# Source data:
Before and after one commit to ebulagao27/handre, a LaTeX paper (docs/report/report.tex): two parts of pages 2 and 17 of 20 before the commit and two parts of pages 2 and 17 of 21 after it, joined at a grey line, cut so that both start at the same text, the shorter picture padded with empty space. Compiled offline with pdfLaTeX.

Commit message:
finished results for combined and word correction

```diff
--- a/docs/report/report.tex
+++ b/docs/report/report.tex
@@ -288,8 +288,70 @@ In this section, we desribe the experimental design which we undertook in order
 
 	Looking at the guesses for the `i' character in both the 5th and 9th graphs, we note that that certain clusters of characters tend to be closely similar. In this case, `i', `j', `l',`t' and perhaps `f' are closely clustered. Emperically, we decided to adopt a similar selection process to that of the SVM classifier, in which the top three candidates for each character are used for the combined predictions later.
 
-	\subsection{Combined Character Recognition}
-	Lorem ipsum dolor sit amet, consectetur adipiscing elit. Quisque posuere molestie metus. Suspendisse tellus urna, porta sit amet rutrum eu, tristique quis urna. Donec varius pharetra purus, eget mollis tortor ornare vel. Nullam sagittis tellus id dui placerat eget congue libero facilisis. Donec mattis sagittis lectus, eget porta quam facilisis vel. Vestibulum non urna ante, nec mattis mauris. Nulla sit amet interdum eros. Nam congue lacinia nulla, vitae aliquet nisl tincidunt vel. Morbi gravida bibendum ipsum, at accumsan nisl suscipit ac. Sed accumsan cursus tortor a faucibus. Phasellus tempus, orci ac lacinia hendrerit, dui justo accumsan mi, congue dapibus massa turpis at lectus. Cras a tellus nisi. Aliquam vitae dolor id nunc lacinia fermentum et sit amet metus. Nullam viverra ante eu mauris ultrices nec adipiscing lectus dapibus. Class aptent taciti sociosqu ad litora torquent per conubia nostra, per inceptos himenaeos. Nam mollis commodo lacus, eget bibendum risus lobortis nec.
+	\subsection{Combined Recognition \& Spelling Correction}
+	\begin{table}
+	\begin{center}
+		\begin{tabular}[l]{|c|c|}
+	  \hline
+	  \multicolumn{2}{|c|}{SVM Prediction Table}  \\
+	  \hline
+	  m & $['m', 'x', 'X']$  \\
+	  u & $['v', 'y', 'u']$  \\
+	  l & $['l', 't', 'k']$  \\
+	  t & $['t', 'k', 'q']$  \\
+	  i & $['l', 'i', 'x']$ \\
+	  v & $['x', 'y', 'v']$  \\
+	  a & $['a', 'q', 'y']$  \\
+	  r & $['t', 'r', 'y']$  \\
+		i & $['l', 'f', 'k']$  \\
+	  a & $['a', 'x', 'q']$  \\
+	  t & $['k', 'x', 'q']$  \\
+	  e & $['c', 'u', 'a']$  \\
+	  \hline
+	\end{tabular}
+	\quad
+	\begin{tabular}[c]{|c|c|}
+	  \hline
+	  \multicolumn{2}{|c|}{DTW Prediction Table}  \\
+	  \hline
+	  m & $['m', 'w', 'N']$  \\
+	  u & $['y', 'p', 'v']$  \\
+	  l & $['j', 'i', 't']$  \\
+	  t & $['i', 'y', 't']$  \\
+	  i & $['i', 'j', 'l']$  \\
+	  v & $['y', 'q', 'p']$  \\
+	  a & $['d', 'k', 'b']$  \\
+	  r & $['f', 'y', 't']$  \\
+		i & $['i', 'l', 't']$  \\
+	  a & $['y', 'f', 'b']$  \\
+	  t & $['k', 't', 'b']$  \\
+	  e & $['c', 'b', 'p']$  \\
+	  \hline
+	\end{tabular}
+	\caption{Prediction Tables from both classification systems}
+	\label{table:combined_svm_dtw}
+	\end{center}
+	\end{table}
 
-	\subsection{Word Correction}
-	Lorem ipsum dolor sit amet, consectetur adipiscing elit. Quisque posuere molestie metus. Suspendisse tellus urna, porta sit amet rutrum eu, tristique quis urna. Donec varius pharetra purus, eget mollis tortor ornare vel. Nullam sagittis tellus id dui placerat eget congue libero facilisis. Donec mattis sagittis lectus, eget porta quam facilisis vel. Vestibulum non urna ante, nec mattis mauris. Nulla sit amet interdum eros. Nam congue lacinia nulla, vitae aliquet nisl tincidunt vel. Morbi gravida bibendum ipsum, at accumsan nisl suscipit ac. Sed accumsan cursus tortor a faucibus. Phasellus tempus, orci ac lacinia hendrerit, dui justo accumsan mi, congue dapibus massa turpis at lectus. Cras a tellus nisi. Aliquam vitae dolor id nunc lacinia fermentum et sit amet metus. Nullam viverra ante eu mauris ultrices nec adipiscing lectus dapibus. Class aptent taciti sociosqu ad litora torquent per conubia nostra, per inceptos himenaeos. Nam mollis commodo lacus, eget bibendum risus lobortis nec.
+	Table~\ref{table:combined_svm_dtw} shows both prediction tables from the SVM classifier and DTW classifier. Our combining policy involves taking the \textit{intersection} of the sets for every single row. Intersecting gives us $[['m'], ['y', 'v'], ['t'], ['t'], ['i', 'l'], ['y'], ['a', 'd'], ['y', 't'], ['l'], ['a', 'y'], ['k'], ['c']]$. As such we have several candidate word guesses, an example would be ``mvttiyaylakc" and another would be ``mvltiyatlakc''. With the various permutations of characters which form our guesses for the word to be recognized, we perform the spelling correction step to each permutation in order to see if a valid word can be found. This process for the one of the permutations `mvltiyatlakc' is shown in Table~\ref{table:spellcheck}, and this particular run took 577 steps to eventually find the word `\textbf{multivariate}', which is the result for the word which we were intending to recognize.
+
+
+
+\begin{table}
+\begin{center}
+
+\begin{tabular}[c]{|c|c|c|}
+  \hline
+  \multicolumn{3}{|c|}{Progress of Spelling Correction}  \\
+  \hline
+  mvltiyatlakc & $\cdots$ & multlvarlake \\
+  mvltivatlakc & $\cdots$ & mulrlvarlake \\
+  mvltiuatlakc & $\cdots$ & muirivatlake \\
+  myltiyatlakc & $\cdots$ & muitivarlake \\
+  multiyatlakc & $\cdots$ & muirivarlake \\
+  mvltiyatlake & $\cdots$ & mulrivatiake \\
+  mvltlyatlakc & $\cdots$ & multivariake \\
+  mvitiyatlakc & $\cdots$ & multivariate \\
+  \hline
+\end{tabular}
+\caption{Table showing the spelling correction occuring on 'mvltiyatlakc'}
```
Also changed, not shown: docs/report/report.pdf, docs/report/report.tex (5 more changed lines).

# Assignment:
What is needed is each line of the entries that contains the word "tabular".

# Answer to this task:
+		\begin{tabular}[l]{|c|c|}
+	\end{tabular}
+	\begin{tabular}[c]{|c|c|}
+	\end{tabular}
+\begin{tabular}[c]{|c|c|c|}
+\end{tabular}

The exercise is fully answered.